- sleep with your eyes partly open
In the most severe cases, eye inflammation could lead to scars on the cornea – but that’s unusual. And, don’t worry, this condition very rarely leads to permanent vision loss.
And while eye drops may seem like the obvious solution, they’re not. In fact, they could make your condition worse, even the ones that are just “artificial tears.” As for eye doctors, treatments they may offer include surgery, a long-term prescription for cyclosporine (an anti-inflammatory drug), or prescription corticosteroid eye drops – but all of those come with some risks and side effects.
There is another way to go, though, a safe, natural way to get your tears flowing again, in the perfect consistency. All it takes is a few simple nutrients.
First on the list: omega 3 fatty acids, especially EPA and DHA. Studies show that taking 500 mg of omega 3s daily can help relieve dry eye symptoms.
Vitamin D deficiency is also linked to dry eyes. And though there aren’t any studies out yet recommending specific dosing for dry eyes, most people can safely take 2,000IU of vitamin D3 daily.
Antioxidants may also play a key role in easing dry eyes. Strong eye-preserving antioxidant sources include vitamins A, C, and E, maqui berries, sweet potatoes, kale, broccoli, and raw almonds.
Along with those nutrients, make sure to drink plenty of water. And in no time at all, those gritty, burning sensations will be gone.
Bhargava R, Kumar P, Kumar M, Mehra N, Mishra A. A randomized controlled trial of omega-3 fatty acids in dry eye syndrome. International Journal of Ophthalmology. 2013;6(6):811-816.
Kangari H, et al., Short-term consumption of oral omega-3 and dry eye syndrome. Ophthalmology. 2013 Nov;120(11):2191-6. doi: 10.1016/j.ophtha.2013.04.006. Epub 2013 May 1.
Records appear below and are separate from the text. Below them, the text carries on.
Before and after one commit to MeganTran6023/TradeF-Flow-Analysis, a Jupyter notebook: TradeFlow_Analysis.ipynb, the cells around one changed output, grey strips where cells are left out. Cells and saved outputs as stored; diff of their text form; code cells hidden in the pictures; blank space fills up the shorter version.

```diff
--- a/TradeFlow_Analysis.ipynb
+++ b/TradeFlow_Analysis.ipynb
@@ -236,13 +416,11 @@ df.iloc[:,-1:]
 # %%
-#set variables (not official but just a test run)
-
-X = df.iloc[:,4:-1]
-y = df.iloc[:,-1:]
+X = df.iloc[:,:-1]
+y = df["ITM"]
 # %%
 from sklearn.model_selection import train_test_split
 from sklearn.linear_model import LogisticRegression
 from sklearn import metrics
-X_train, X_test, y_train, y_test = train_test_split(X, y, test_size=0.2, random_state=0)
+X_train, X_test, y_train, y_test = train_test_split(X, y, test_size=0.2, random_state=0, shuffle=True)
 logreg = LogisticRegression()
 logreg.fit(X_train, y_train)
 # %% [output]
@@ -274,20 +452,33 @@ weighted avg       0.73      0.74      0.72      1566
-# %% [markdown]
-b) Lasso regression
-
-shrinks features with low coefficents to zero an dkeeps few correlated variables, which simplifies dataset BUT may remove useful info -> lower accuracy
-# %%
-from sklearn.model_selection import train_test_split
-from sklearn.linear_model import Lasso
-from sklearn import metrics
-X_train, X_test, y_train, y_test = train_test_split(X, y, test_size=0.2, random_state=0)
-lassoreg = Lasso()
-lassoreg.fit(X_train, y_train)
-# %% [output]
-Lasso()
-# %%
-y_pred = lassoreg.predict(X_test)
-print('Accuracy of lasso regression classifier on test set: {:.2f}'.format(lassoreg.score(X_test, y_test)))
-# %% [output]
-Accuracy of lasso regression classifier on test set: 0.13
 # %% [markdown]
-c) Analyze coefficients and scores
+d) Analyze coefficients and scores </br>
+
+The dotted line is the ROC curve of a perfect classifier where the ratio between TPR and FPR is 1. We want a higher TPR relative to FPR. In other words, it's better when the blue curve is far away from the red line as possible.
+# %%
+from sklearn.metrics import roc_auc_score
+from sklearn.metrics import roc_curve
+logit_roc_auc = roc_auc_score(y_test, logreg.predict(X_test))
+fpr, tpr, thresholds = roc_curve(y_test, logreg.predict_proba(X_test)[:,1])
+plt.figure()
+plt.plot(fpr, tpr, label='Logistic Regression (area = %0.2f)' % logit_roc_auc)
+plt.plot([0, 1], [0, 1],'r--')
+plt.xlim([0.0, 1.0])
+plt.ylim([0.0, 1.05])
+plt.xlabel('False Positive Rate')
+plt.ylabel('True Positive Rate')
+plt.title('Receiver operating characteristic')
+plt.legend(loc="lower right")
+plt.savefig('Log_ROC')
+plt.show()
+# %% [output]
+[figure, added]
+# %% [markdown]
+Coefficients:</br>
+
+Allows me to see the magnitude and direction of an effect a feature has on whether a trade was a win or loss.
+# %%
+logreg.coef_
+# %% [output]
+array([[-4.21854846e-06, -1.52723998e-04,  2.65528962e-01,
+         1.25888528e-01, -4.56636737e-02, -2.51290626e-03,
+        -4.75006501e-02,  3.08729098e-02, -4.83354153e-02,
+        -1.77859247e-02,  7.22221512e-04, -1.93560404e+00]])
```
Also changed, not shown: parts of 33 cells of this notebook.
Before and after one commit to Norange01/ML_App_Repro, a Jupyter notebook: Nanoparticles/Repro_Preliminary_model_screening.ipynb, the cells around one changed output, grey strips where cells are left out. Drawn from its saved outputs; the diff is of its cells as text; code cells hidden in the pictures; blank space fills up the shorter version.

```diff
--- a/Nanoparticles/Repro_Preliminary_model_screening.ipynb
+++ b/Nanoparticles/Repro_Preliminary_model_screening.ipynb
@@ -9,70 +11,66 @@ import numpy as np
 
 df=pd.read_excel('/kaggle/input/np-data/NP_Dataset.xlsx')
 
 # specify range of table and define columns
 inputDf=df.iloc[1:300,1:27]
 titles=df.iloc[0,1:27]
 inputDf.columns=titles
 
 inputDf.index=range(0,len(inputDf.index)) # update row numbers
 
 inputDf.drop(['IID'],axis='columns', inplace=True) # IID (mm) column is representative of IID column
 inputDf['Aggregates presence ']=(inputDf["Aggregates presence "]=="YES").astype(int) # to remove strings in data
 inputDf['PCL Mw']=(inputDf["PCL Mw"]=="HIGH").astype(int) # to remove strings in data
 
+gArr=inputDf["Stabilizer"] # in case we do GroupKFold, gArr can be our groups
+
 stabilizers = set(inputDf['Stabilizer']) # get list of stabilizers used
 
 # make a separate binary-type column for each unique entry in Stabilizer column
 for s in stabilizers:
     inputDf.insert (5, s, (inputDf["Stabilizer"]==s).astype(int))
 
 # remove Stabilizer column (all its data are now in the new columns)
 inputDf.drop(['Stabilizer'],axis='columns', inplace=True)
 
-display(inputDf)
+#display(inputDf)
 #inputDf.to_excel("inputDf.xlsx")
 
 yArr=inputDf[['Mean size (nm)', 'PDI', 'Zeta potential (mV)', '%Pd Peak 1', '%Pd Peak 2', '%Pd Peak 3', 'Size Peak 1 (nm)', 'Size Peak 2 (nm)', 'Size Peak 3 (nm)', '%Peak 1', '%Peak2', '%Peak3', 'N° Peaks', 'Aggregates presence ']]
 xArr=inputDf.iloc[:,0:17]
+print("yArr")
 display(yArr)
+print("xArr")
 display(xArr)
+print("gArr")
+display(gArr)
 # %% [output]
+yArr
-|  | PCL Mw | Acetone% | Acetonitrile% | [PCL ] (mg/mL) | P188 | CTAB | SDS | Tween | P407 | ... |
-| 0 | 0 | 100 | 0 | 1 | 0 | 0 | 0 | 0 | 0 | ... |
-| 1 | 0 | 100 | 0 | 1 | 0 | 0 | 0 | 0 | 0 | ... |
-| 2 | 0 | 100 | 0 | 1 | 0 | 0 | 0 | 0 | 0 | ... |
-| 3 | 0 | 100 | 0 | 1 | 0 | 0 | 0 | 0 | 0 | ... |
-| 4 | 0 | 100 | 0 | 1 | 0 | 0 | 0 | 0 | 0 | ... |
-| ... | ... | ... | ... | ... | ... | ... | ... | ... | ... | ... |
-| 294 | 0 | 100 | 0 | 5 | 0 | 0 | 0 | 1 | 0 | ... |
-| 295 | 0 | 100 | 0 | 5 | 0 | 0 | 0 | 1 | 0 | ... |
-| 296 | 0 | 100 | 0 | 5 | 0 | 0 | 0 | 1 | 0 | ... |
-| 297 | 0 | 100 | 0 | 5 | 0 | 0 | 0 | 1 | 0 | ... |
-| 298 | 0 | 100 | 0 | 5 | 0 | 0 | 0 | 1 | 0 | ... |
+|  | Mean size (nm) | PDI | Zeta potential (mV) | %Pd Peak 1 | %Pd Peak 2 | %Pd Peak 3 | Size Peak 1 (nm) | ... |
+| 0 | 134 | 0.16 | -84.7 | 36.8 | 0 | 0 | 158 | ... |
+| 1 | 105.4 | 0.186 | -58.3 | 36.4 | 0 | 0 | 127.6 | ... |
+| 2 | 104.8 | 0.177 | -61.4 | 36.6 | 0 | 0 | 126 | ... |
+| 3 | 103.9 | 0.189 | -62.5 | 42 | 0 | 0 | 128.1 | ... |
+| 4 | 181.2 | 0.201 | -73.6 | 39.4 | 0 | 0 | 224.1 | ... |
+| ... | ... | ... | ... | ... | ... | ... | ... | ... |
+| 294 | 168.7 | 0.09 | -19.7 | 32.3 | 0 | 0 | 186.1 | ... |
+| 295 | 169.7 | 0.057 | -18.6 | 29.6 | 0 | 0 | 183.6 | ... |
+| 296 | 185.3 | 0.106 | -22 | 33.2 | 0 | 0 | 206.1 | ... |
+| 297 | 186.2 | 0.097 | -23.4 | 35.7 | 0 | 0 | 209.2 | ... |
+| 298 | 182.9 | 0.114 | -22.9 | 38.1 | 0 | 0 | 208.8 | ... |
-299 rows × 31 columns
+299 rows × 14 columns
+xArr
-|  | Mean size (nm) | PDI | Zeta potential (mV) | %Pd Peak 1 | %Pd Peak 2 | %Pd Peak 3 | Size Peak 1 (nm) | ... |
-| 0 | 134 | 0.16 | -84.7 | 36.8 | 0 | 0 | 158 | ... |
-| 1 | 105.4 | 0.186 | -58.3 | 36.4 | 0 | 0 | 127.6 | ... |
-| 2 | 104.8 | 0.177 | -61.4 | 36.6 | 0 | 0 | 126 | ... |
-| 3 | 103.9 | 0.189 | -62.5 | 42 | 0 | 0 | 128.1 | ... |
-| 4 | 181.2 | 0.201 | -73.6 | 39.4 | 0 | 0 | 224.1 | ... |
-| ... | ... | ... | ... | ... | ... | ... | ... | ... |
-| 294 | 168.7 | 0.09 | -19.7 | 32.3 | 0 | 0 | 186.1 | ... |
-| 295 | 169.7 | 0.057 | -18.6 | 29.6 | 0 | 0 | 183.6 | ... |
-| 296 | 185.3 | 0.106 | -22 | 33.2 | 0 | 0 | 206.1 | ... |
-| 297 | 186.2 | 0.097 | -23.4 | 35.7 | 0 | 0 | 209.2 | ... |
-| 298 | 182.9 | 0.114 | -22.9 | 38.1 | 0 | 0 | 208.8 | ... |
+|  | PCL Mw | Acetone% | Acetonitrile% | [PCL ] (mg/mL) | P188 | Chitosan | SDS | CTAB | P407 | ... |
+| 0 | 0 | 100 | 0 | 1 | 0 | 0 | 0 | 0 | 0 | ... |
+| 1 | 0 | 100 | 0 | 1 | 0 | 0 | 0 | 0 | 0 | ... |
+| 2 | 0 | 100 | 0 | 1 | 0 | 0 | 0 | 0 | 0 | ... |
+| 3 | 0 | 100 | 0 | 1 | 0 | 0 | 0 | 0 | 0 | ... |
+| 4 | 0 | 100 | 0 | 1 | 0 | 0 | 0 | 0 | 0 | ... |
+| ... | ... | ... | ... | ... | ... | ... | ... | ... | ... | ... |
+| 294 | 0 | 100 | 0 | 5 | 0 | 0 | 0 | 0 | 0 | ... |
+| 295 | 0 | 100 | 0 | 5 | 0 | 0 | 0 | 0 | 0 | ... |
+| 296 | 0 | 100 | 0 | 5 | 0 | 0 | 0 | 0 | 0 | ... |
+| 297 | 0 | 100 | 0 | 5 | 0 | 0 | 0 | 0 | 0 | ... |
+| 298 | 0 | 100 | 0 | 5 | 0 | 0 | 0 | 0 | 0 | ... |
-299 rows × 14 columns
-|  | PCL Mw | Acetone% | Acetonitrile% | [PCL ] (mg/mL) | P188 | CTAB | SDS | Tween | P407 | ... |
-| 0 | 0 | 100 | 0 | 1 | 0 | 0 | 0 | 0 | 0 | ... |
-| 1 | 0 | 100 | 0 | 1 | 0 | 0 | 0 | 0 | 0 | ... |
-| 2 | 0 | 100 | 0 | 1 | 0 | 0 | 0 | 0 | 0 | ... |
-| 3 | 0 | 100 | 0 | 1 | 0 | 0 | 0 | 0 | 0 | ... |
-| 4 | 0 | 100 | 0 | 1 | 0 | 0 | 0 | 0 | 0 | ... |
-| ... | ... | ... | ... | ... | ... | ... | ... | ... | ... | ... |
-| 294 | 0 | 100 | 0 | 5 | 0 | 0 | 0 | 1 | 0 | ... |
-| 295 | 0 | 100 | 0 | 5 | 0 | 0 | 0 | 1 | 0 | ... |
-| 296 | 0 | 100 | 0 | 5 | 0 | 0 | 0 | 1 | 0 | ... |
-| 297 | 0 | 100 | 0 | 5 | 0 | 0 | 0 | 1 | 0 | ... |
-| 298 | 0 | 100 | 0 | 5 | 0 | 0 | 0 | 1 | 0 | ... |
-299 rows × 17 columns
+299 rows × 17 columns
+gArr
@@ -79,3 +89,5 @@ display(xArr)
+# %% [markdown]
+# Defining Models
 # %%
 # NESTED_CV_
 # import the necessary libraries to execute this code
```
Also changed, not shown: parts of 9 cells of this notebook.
Bhargava R1, Kumar P2, Phogat H3, Kaur A3, Kumar M4. Oral omega-3 fatty acids treatment in computer vision syndrome related dry eye. Cont Lens Anterior Eye. 2015 Jun;38(3):206-10. doi: 10.1016/j.clae.2015.01.007. Epub 2015 Feb 16.
Galbis-Estrada C, et al., A metabolomic approach to dry eye disorders. The role of oral supplements with antioxidants and omega 3 fatty acids. Mol Vis. 2015 May 11;21:555-67. eCollection 2015.